Thursday, August 17, 2017

Artificial Languages on Radio: Esperanto

By far, the most popular artificial language that has ever been created is the language known under the title Esperanto.  The very name, Esperanto, means one who hopes.

It was Dr. Ludwig Zamenhof, a Polish eye doctor, who developed the Esperanto language and he released it to the world in his book, Unua Libro, that was printed in the year 1887.  His intent was that Esperanto should become the world’s major second language, and thus multitudes of people with a myriad of primary languages would be able to intercommunicate with comfort and ease.
 The Esperanto language is said to be very easy to learn, and in fact linguists state that it can be mastered in the shortest amount of time for any language upon the Earth.  Esperanto is totally regular in all of its grammatical forms, and it is very flexible in its build up of terminology.  The entire grammar structure can be learned in one lesson.       

 According to Wikipedia: There are some two million people who have varying degrees of proficiency in the language, including up to two thousand people for whom Esperanto is their mother tongue, having learned it in their childhood home.  Esperantists are found in some 120 countries and its highest volume of usage is found in Europe, Eastern Asia and South America.
 The first international congress of Esperanto speakers was held in Boulogne-sur-Mer in France in 1905, and since then there has been an international Esperanto Congress somewhere every year, except during the years of World War 1 and World War 2.  These major annual events attract many participants from throughout the world, usually around 2,000, though on one occasion the attendance reached as high as 6,000.

 Interestingly, three different micronations have considered the usage of Esperanto as their national language.  The territory of Neutral Moresnet is a slice of territory at 1½ square miles lying between Belgium and Germany.  Due to anomalies in political history, Moresnet retained some form of neutral independence for more a century, running from 1816 to 1920.  As part of its move for continued independence back in the early 1900s, Moresnet considered adopting Esperanto as its national language.  (Much of the territory of Moresnet has subsequently been incorporated into neighboring Belgium.)

Two other micronations, far less real than Moresnet, considered adopting Esperanto as the national language.  These micronations were Rose Island off the east coast of Italy, and Molossia in the American state of Nevada.

Rose Island was a manmade platform in the Adriatic Sea back half a century ago and it supported tourist enterprises, such as a restaurant, a post office and apparently also a radio station. 
Molossia was a small farm of 1½ acres near Dayton in Nevada which together with the farm house, was declared independent as a micronation, also half a century ago.  The supposedly national language for both of these tourist ventures, Rose Island and Molossia, was Esperanto.
 According to statistics recently released by Duolingo, currently a million people are studying
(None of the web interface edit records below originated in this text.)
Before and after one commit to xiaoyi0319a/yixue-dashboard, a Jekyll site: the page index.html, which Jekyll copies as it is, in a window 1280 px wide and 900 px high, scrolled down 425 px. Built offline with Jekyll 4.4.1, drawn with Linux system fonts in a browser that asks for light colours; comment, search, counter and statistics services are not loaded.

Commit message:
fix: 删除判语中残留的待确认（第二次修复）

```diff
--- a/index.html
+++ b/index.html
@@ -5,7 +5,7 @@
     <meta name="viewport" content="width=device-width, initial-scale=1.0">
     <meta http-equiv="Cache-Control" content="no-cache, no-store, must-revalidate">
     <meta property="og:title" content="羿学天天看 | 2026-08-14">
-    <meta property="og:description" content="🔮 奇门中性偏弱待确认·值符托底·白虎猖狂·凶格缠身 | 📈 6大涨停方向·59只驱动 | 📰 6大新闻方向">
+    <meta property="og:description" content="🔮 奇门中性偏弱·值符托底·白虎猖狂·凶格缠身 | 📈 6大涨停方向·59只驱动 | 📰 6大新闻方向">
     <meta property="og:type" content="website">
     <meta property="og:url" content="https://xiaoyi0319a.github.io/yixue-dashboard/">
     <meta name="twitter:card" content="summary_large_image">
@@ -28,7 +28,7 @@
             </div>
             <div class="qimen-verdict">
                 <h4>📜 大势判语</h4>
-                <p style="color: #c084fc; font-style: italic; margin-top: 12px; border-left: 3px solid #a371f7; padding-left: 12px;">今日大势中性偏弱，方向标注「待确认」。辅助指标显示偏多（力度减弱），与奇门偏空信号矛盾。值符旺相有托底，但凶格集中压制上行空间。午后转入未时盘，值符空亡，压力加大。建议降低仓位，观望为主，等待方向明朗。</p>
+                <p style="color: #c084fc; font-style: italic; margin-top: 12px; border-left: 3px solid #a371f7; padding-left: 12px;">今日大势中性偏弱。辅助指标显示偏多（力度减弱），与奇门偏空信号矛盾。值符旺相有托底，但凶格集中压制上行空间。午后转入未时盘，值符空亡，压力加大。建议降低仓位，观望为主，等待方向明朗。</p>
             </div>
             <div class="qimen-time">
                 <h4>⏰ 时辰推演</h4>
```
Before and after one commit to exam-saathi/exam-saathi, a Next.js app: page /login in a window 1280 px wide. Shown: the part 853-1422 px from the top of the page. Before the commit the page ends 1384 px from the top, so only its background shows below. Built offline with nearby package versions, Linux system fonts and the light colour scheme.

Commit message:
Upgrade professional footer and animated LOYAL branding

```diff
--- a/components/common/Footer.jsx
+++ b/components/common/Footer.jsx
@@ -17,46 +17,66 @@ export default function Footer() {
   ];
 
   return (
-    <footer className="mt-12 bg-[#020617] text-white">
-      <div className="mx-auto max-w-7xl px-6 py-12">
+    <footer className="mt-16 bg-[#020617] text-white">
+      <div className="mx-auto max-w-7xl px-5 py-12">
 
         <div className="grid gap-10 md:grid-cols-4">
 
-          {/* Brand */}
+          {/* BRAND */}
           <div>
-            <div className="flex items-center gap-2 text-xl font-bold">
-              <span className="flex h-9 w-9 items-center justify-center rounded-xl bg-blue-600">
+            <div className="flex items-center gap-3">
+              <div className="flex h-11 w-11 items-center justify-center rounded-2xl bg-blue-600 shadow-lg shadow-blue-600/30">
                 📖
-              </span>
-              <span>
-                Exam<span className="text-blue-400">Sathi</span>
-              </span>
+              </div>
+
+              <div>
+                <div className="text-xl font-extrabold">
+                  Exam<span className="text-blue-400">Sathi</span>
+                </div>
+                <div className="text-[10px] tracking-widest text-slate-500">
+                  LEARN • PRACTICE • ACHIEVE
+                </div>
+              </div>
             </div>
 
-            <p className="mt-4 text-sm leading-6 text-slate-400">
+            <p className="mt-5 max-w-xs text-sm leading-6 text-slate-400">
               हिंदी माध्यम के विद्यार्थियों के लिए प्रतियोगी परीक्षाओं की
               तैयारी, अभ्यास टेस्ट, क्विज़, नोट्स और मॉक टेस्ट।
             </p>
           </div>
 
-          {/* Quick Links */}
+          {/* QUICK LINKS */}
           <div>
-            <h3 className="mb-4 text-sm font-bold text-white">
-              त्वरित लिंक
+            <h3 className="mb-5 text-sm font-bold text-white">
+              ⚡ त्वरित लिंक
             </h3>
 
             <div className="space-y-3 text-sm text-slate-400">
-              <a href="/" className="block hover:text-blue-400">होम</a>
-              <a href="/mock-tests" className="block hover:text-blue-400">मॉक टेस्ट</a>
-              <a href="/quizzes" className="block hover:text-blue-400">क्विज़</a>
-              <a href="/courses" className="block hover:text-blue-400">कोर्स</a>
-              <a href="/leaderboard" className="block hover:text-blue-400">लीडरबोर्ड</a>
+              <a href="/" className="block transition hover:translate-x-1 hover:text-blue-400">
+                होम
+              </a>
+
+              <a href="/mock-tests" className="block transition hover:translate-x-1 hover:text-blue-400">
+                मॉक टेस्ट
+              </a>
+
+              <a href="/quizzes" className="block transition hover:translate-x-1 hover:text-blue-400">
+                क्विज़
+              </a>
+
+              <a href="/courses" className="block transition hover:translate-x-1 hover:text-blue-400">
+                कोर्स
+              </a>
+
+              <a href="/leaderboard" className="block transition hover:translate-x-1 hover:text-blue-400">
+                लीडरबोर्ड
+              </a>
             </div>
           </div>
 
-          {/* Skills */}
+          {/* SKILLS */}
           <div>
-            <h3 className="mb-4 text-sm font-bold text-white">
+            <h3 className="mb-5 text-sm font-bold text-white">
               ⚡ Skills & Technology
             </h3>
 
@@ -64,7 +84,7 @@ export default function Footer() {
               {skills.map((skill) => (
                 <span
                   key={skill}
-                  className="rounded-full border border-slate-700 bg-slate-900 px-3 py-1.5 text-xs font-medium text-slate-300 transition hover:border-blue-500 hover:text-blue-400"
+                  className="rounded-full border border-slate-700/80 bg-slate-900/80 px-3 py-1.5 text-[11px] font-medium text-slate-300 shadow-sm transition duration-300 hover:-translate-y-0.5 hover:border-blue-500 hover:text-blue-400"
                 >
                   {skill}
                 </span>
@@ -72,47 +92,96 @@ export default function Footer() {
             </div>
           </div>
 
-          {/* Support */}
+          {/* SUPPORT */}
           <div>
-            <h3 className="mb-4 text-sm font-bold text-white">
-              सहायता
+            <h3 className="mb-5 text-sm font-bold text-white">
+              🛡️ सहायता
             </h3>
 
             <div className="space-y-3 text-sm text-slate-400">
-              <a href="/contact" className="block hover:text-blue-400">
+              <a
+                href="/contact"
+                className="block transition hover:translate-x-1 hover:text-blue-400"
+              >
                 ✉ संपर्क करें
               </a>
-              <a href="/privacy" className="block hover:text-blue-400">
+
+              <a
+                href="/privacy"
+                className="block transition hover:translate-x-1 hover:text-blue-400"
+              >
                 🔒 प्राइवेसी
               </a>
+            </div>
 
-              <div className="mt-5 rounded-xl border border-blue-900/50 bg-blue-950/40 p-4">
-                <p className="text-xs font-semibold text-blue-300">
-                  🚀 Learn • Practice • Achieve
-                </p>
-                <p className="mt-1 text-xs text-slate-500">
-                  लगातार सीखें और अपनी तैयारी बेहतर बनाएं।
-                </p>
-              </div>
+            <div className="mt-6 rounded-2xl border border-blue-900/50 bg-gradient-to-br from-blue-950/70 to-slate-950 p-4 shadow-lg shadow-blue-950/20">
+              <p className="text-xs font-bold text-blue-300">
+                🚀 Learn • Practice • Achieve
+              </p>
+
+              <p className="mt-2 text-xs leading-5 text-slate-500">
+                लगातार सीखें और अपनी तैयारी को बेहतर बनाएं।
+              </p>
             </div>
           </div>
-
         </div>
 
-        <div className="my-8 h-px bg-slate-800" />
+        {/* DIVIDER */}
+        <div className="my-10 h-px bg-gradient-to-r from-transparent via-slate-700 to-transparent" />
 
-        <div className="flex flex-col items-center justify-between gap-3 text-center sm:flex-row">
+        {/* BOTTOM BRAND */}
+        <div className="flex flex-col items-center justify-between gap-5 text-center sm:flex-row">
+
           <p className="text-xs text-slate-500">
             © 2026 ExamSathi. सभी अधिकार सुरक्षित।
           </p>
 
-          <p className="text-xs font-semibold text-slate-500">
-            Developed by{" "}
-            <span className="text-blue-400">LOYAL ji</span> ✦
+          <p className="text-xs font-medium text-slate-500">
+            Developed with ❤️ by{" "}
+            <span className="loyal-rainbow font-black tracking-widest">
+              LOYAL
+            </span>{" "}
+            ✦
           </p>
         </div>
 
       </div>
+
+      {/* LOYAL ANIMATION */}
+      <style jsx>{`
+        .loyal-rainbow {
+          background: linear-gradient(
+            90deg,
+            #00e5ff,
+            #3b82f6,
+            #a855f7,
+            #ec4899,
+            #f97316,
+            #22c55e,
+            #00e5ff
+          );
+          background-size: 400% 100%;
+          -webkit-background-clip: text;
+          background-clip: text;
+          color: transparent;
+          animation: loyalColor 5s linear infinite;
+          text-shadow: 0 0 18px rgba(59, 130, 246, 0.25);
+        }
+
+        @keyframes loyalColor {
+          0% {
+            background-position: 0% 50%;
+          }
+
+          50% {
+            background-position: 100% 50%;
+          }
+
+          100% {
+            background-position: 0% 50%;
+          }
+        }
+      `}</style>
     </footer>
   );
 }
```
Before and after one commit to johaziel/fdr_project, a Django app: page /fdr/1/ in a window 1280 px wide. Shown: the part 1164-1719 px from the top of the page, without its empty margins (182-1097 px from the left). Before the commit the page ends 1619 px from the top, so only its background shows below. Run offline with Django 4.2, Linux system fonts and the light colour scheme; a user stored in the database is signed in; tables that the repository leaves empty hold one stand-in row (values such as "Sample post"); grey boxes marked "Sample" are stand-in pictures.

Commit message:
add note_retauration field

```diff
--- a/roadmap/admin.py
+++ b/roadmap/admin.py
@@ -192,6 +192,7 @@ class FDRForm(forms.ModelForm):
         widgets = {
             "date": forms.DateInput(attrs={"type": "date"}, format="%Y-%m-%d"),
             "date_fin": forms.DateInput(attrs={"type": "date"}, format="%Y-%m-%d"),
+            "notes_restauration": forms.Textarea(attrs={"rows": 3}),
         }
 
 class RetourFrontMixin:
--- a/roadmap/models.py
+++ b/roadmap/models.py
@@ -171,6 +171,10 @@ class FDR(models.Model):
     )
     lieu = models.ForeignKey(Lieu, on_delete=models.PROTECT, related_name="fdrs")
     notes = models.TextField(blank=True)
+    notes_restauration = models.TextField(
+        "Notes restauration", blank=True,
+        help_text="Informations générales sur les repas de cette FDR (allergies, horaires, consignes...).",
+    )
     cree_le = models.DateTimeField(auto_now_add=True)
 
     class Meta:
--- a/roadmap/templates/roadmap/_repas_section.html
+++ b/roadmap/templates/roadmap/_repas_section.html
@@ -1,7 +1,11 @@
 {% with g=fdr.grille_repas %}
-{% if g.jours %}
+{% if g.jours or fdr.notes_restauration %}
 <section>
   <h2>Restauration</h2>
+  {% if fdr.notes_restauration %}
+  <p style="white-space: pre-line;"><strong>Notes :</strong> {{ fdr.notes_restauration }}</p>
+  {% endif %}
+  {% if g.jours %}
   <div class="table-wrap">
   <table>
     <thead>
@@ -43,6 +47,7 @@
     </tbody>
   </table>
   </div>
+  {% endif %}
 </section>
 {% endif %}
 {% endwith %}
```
Esperanto on their language instruction website.  The Google translation site has also added Esperanto to their list of translation capabilities.  Another report states that more than 75 universities in more than 25 countries have at some time given instruction in Esperanto.
 Esperanto is currently the language of instruction at the International Academy of Sciences in San Marino, Italy; Vatican Radio uses Esperanto on its website; the United States army published a phrase book for its soldiers in Esperanto in the 1950s; in the summer of 1924, the American Radio Relay League adopted Esperanto as its official international auxiliary language; and over the years, several shortwave stations have inserted Esperanto programming into their scheduling. 
 Back in the early days of radio, a week long series of International Radio Broadcast Tests was conducted with the participation of many prominent stations in North America and Europe.  These international test broadcasts began on November 24, 1924, when ten stations in the United States and Canada presented programming in Esperanto.

 In 1934, the radio station VN at La Doua-Lyons in France with 1½ kW on 644 kHz conducted a listener contest with seven people from different national backgrounds, all speaking in Esperanto in the same radio program.  The 1949 edition of the World Radio Handbook gave a list of some of the radio stations in Europe with programming in Esperanto.

  A quick search on the internet reveals that several international shortwave stations are these days on the air in the Esperanto language.  These stations include: Radio Polonia in Warsaw Poland, China Radio International, Radio Havana Cuba, Vatican Radio, and RAI in Rome Italy.  Radio Polonia, in the country where Esperanto as an international second language was launched (Poland), states that over the years they have broadcast more than 25,000 programs in Esperanto.
 On the radio scene, Muzaiko is a 24 hour internet radio stream in Esperanto, with some English inserts.  Their website is

QOTW163 QSL of the Week: QSL Card printed in the Esperanto Language 

  Back a decade or so ago, there was an amateur DXpedition to the North African exclave of Melilla, a small Spanish settlement measuring less than five square miles, at the Mediterranean edge of North Africa.  This territory has been allotted the amateur callsign prefix EA9.  Their QSL card shows a photograph in color of old historic buildings, and the language on the card is the international auxiliary language Esperanto.
(AWR-Wavescan/NWS 442)